“We can’t predict the time between packets transferring in or out of the phone,” Lymberopoulos says. “From our data sets, we know this is user-dependent. So we studied traffic patterns at the packet level and found that, across all users, a timeout value of 4.5 seconds appeared to save on power with none to minimal increase in response time. Some devices, however, default to a timeout of 17 seconds. We ran simulations that set this value to 4.5 seconds and saw that the 3G-radio energy dissipation reduces by approximately 35 to 40 percent. Given that 3G radio is one of the most energy-demanding components of the device, these are significant savings.”
“By doing this,” Kandula adds, “we knew we risked hurting user response time for packets coming in after 4.5 seconds. Happily, it turned out that only 2 to 5 percent of packets actually sustained that 1.5- to 2-second delay.

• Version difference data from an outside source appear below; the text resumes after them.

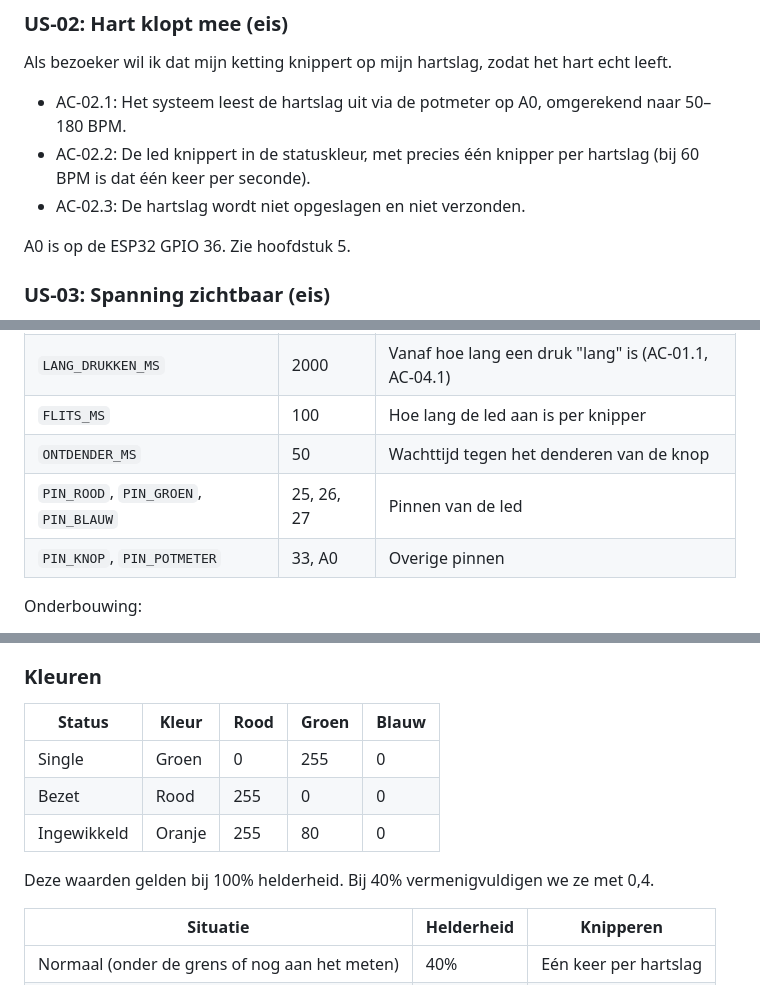
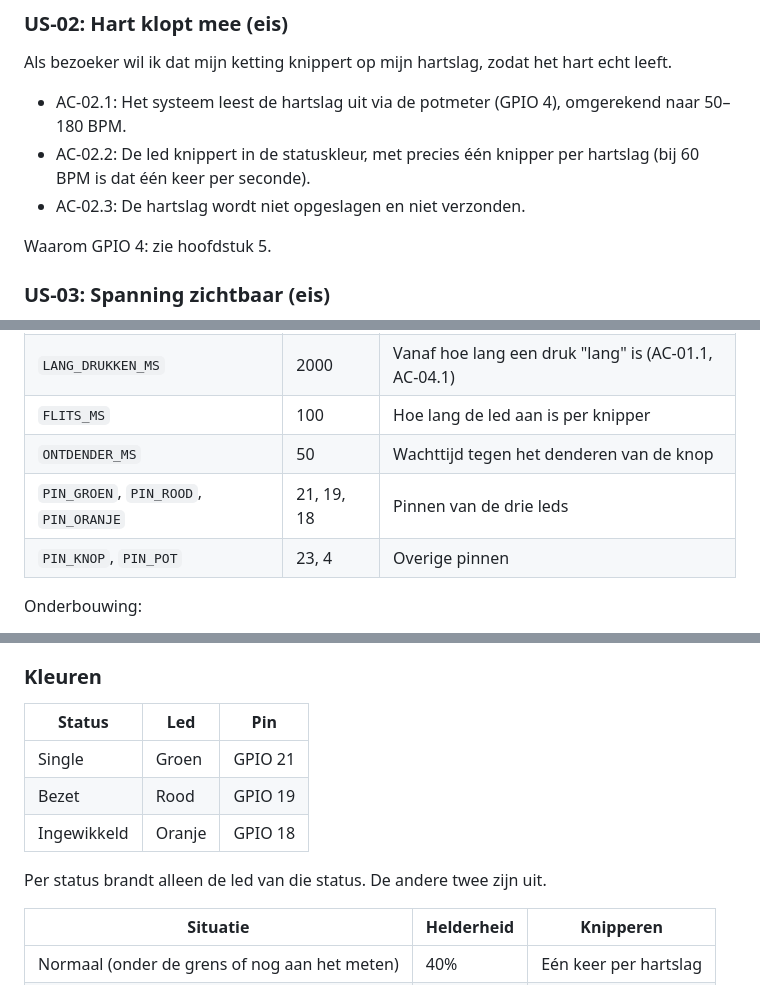
Before and after one commit to osamalasmi/hartketting-013, a Markdown page: docs/ontwerp.md, 3 parts joined by grey strips. GitHub-like rendering.

```diff
--- a/docs/ontwerp.md
+++ b/docs/ontwerp.md
@@ -37,11 +37,11 @@ Als bezoeker wil ik met een knop mijn status kiezen, zodat anderen zien of ik be
 
 Als bezoeker wil ik dat mijn ketting knippert op mijn hartslag, zodat het hart echt leeft.
 
-- AC-02.1: Het systeem leest de hartslag uit via de potmeter op A0, omgerekend naar 50–180 BPM.
+- AC-02.1: Het systeem leest de hartslag uit via de potmeter (GPIO 4), omgerekend naar 50–180 BPM.
 - AC-02.2: De led knippert in de statuskleur, met precies één knipper per hartslag (bij 60 BPM is dat één keer per seconde).
 - AC-02.3: De hartslag wordt niet opgeslagen en niet verzonden.
 
-A0 is op de ESP32 GPIO 36. Zie hoofdstuk 5.
+Waarom GPIO 4: zie hoofdstuk 5.
 
 ### US-03: Spanning zichtbaar (eis)
 
@@ -195,8 +203,8 @@ We slaan niets op. Alles staat alleen in het werkgeheugen en is weg als de ketti
 | `LANG_DRUKKEN_MS` | 2000 | Vanaf hoe lang een druk "lang" is (AC-01.1, AC-04.1) |
 | `FLITS_MS` | 100 | Hoe lang de led aan is per knipper |
 | `ONTDENDER_MS` | 50 | Wachttijd tegen het denderen van de knop |
-| `PIN_ROOD`, `PIN_GROEN`, `PIN_BLAUW` | 25, 26, 27 | Pinnen van de led |
-| `PIN_KNOP`, `PIN_POTMETER` | 33, A0 | Overige pinnen |
+| `PIN_GROEN`, `PIN_ROOD`, `PIN_ORANJE` | 21, 19, 18 | Pinnen van de drie leds |
+| `PIN_KNOP`, `PIN_POT` | 23, 4 | Overige pinnen |
 
 Onderbouwing:
 
@@ -207,13 +215,13 @@ Onderbouwing:
 
 ### Kleuren
 
-| Status | Kleur | Rood | Groen | Blauw |
-|--------|-------|------|-------|-------|
-| Single | Groen | 0 | 255 | 0 |
-| Bezet | Rood | 255 | 0 | 0 |
-| Ingewikkeld | Oranje | 255 | 80 | 0 |
+| Status | Led | Pin |
+|--------|-----|-----|
+| Single | Groen | GPIO 21 |
+| Bezet | Rood | GPIO 19 |
+| Ingewikkeld | Oranje | GPIO 18 |
 
-Deze waarden gelden bij 100% helderheid. Bij 40% vermenigvuldigen we ze met 0,4.
+Per status brandt alleen de led van die status. De andere twee zijn uit.
 
 | Situatie | Helderheid | Knipperen |
 |----------|------------|-----------|
```
Also changed, not shown: other parts of docs/ontwerp.md (+23 -15 lines), README.md (+2 -2 lines), docs/bedrading-breadboard.png (added), 2 other files.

So, with a simple change to power-management policies, manufacturers could reduce power consumption by 35 to 40 percent while delaying only 2 to 5 percent of the actual traffic.
“The precise configuration values—in this case, the 4.5-second timeout—will change with traffic profiles. However, this analysis shows understanding the traffic and appropriately configuring the phone as a methodology can yield significant power savings.”
The larger lesson for the team was that smartphone performance optimization requires tuning across multiple layers, from hardware to operating system to the network operator’s server. Traffic is particularly interesting, because optimal results require coordination between the mobile operator and the phone itself. No one player individually can make a difference.
The researchers hope their work will encourage others in mobile computing to engage in further data collection and analysis of smartphone traffic. To this end, the logging tools developed for this research are available upon request.
Asked to speculate on how smartphones should evolve to deliver better performance, Mahajan offers one word: “adaptable.”
“In a perfect world, your phone should change after you use it for a while,” he says. “The performance profile needs to be learned and tuned in situ, according to the profile of the specific user, rather than any demographic information.”